"""
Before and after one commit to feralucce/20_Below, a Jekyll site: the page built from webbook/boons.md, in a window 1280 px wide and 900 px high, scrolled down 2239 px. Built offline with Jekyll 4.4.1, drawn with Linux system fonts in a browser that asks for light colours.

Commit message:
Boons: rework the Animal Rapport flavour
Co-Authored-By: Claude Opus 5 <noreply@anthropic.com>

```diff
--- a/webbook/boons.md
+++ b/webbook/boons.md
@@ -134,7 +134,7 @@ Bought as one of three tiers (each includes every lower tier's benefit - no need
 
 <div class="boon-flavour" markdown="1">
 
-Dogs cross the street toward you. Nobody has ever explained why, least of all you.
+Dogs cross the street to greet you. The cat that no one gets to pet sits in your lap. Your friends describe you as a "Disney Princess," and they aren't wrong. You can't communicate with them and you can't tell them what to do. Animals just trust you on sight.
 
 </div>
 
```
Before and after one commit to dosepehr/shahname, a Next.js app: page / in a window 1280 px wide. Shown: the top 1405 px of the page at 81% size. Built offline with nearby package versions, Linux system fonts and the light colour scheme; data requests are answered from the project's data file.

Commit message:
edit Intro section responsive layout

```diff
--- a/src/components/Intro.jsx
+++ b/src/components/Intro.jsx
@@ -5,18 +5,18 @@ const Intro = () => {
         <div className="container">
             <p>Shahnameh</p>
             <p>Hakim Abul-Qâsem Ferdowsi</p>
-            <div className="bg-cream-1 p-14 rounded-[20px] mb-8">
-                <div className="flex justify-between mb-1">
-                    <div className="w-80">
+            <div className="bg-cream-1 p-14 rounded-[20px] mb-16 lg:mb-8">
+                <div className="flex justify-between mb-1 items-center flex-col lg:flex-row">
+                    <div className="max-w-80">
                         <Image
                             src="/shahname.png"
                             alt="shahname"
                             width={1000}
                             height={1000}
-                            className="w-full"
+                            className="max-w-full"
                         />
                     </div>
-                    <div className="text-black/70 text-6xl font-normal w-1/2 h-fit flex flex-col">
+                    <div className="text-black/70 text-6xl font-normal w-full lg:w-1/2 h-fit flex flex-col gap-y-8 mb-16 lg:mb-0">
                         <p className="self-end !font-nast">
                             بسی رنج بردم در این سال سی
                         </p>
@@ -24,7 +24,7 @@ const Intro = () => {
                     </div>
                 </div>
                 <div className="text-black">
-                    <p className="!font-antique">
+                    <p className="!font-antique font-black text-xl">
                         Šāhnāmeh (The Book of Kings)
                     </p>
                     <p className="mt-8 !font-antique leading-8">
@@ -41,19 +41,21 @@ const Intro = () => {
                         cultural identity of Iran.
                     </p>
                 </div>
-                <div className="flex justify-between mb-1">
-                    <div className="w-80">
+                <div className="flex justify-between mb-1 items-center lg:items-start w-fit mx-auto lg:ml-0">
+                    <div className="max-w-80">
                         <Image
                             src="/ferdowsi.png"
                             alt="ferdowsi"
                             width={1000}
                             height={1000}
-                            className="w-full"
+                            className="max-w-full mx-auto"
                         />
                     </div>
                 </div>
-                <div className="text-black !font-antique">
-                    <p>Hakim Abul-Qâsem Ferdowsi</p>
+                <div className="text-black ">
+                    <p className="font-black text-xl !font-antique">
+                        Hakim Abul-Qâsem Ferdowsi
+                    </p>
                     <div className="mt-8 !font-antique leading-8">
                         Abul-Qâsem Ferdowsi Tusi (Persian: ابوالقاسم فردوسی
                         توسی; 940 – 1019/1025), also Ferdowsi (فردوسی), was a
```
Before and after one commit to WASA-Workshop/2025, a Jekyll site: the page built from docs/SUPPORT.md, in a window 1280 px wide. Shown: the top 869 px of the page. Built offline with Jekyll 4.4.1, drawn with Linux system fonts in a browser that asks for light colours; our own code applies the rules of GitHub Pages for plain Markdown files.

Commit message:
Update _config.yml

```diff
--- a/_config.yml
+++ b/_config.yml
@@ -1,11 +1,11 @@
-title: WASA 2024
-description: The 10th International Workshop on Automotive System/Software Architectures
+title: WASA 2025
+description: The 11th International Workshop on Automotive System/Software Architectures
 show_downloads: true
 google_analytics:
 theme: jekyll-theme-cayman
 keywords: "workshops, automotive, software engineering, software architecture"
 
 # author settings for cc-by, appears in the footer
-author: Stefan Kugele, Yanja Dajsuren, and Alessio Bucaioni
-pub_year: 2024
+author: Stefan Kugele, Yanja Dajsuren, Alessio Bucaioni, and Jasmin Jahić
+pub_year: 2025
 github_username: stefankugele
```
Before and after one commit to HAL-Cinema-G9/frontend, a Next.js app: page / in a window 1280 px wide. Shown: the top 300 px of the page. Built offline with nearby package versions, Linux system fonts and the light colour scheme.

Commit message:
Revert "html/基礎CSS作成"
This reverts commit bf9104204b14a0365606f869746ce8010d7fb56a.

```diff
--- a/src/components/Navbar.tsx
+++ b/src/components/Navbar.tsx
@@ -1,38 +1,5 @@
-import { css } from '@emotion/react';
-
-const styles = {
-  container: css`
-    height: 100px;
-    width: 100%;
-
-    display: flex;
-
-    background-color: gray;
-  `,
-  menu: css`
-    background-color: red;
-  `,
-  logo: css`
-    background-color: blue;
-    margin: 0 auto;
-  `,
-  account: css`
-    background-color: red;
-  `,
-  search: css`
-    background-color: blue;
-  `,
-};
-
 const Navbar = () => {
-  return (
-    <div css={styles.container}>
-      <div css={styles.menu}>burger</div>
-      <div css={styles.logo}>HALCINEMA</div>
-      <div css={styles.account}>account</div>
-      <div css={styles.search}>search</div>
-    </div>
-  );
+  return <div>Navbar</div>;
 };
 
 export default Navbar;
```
"""
* _ASSIGNMENT_: In the entries above, find lines with "Hakim" and copy each.

* _SOLUTION FOR THIS TASK_:
             <p>Hakim Abul-Qâsem Ferdowsi</p>
-                    <p>Hakim Abul-Qâsem Ferdowsi</p>
+                        Hakim Abul-Qâsem Ferdowsi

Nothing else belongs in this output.